*[Usual disclaimer about potential self-plagiarism: this post or an edited version of it could possibly appear later in my Books Review section in CHANCE. Unlikely, though!]*

## deduplication and population size estimation [discussion]

Posted in Books, Statistics with tags Bayesian Analysis, capture-recapture, COVID-19, discussion paper, Gibbs sampler, record linkage, Syrian civil war on April 23, 2020 by xi'an**[H**ere is my discussion on the paper “A Unified Framework for De-Duplication and Population Size Estimation” by [my friends] Andrea Tancredi, Rebecca Steorts, and Brunero Liseo, to appear on the June 2020 issue of Bayesian Analysis. The deadline is 24 April. Discussions are to be submitted to BA as regular submissions.]

Congratulations to the authors, for this paper that expand the modelling of populations investigated by faulty surveys, a poor quality feature that applies to extreme cases like Syria casualties. And possibly COVID-19 victims.

The model considered in this paper, as given by (2.1), is a latent variable model which appears as hyper-parameterised in the sense it involves a large number of parameters and latent variables. First, this means it is essentially intractable outside a Bayesian resolution. Second, within the Bayesian perspective, it calls for identifiability and consistency questions, namely which fraction of the unknown entities is identifiable and which fraction can be consistently estimated, eventually severing the dependence on the prior modelling. Personal experiences with capture-recapture models on social data like drug addict populations showed me that prior choices often significantly drive posterior inference on the population size. Here, it seems that the generative distortion mechanism between registry of individuals and actual records is paramount.

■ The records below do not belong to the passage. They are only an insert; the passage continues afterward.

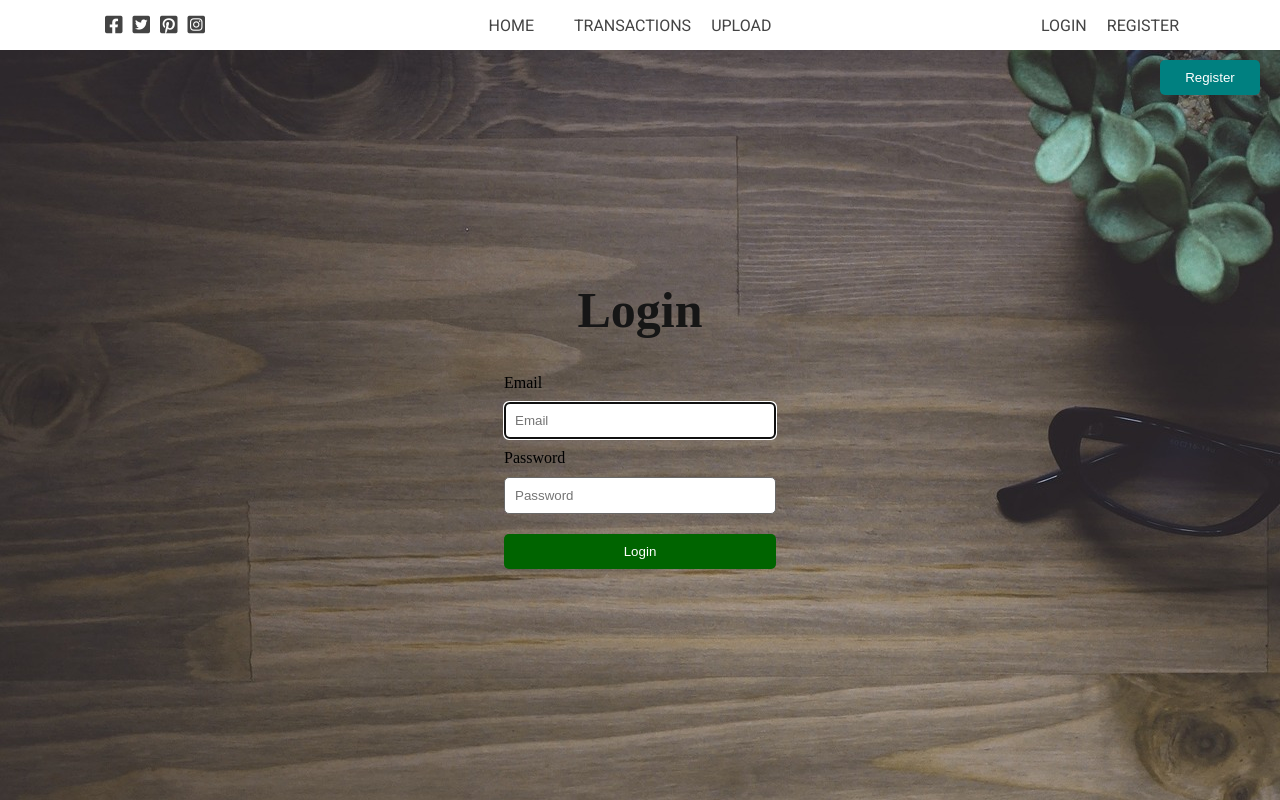
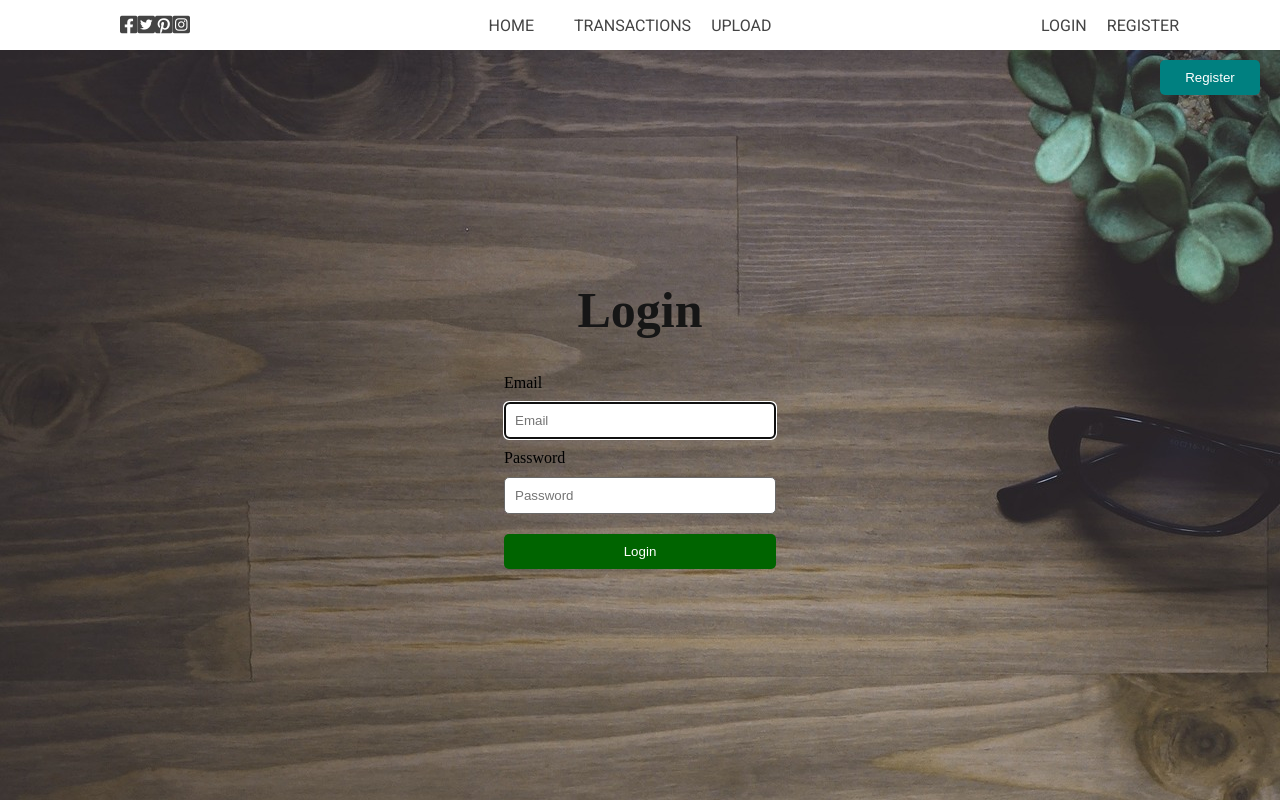
Before and after one commit to Dracohydrus/budget-tracking, a React (Create React App) app in the folder client/: page /categories in a window 1280 px wide. Built offline with nearby package versions, Linux system fonts and the light colour scheme.

Commit message:
Organizing Files
- Added classnames to json package
- Created two basic components for Buttons and Icons
- Started removing some css files and imbedding the css in the file using styled-components

```diff
--- a/client/package.json
+++ b/client/package.json
@@ -7,6 +7,7 @@
     "@testing-library/react": "^12.1.2",
     "@testing-library/user-event": "^13.5.0",
     "axios": "^0.24.0",
+    "classnames": "^2.3.1",
     "dateformat": "^5.0.3",
     "react": "^17.0.2",
     "react-dom": "^17.0.2",
--- /dev/null
+++ b/client/src/components/basic/Icon.jsx
@@ -0,0 +1,10 @@
+import classNames from 'classnames';
+import 'styled-components';
+
+const Icon = ({ className, ...props }) => {
+    return (
+        <i className={classNames('fa', className)} {...props}></i>
+    )
+}
+
+export default Icon;
--- a/client/src/components/social/Social.css
+++ /dev/null
@@ -1,6 +0,0 @@
-.socialIcon {
-    font-size: 20px;
-    margin-right: 10px;
-    color: #444;
-    cursor: pointer;
-}
--- a/client/src/components/social/Social.jsx
+++ b/client/src/components/social/Social.jsx
@@ -1,14 +1,22 @@
-import './Social.css'
+import Icon from '../basic/Icon';
+import styled from 'styled-components';
 
 const Social = () => {
   return (
-    <div className="social">
-        <i className="socialIcon fab fa-facebook-square"></i>
-        <i className="socialIcon fab fa-twitter-square"></i>
-        <i className="socialIcon fab fa-pinterest-square"></i>
-        <i className="socialIcon fab fa-instagram-square"></i>
-    </div>
+    <SocialDiv>
+      <Icon className="socialIcon fab fa-facebook-square" />
+      <Icon className="socialIcon fab fa-twitter-square" />
+      <Icon className="socialIcon fab fa-pinterest-square" />
+      <Icon className="socialIcon fab fa-instagram-square" />
+    </SocialDiv>
   )
 };
 
+const SocialDiv = styled.div`
+  font-size: 20px;
+  margin-right: 10px;
+  color: #444;
+  cursor: pointer;
+`
+
 export default Social;
--- a/client/src/components/addCategory/AddCategory.jsx
+++ b/client/src/pages/categories/components/addCategory/AddCategory.jsx
@@ -1,6 +1,6 @@
 import { useRef } from "react";
-import { axiosInstance } from "../../config";
-import { toastInstance } from "../../utils/toast";
+import { axiosInstance } from "../../../../config";
+import { toastInstance } from "../../../../utils/toast";
 import "./AddCategory.css";
 
 const AddCategory = () => {
```
Also changed, not shown: client/src/components/basic/Button.jsx (+10 -5 lines), client/src/pages/categories/Categories.jsx (+4 -5 lines), client/src/pages/categories/Categories.css (deleted), client/src/pages/categories/components/addCategory/AddCategory.css (renamed from client/src/components/addCategory/AddCategory.css), 1 other file (tests, documents, lock files or other folders).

“We now investigate an alternative aspect of the uniform prior distribution of λ given N.”

Since the practical application stressed in the title, namely some of civil casualties in Syria, interrogations take a more topical flavour as one wonders at the connection between the model and the actual data, between the prior modelling and the available prior information. It is however not the strategy adopted in the paper, which instead proposes a generic prior modelling that could be deemed to be non-informative. I find the property that conditioning on the list sizes eliminates the capture probabilities and the duplication rates quite amazing, reminding me indeed of similar properties for conjugate mixtures, although we found the property hard to exploit from a computational viewpoint. And that the hit-miss model provides computationally tractable marginal distributions for the cluster observations.

“Several records of the VDC data set represent unidentified victims and report only the date of death or do not have the first name and report only the relationship with the head of the family.”

This non-informative choice is however quite informative in the misreporting mechanism and does not address the issue that it presumably is misspecified. It indeed makes the assumption that individual label and type of record are jointly enough to explain the probability of misreporting the exact record. In practical cases, it seems more realistic that the probability to appear in a list depends on the characteristics of an individual, hence far from being uniform as well as independent from one list to the next. The same applies to the probability of being misreported. The alternative to the uniform allocation of individuals to lists found in (3.3) remains neutral to the reasons why (some) individuals are missing from (some) lists. No informative input is indeed made here on how duplicates could appear or on how errors are made in registering individuals. Furthermore, given the high variability observed in inferring the number of actual deaths covered by the collection of the two lists, it would have been of interest to include a model comparison assessment, especially when contemplating the clash between the four posteriors in Figure 4.

The implementation of a manageable Gibbs sampler in such a convoluted model is quite impressive and one would welcome further comments from the authors on its convergence properties, since it is facing a large dimensional space. Are there theoretical or numerical irreducibility issues for instance, created by the discrete nature of some latent variables as in mixture models?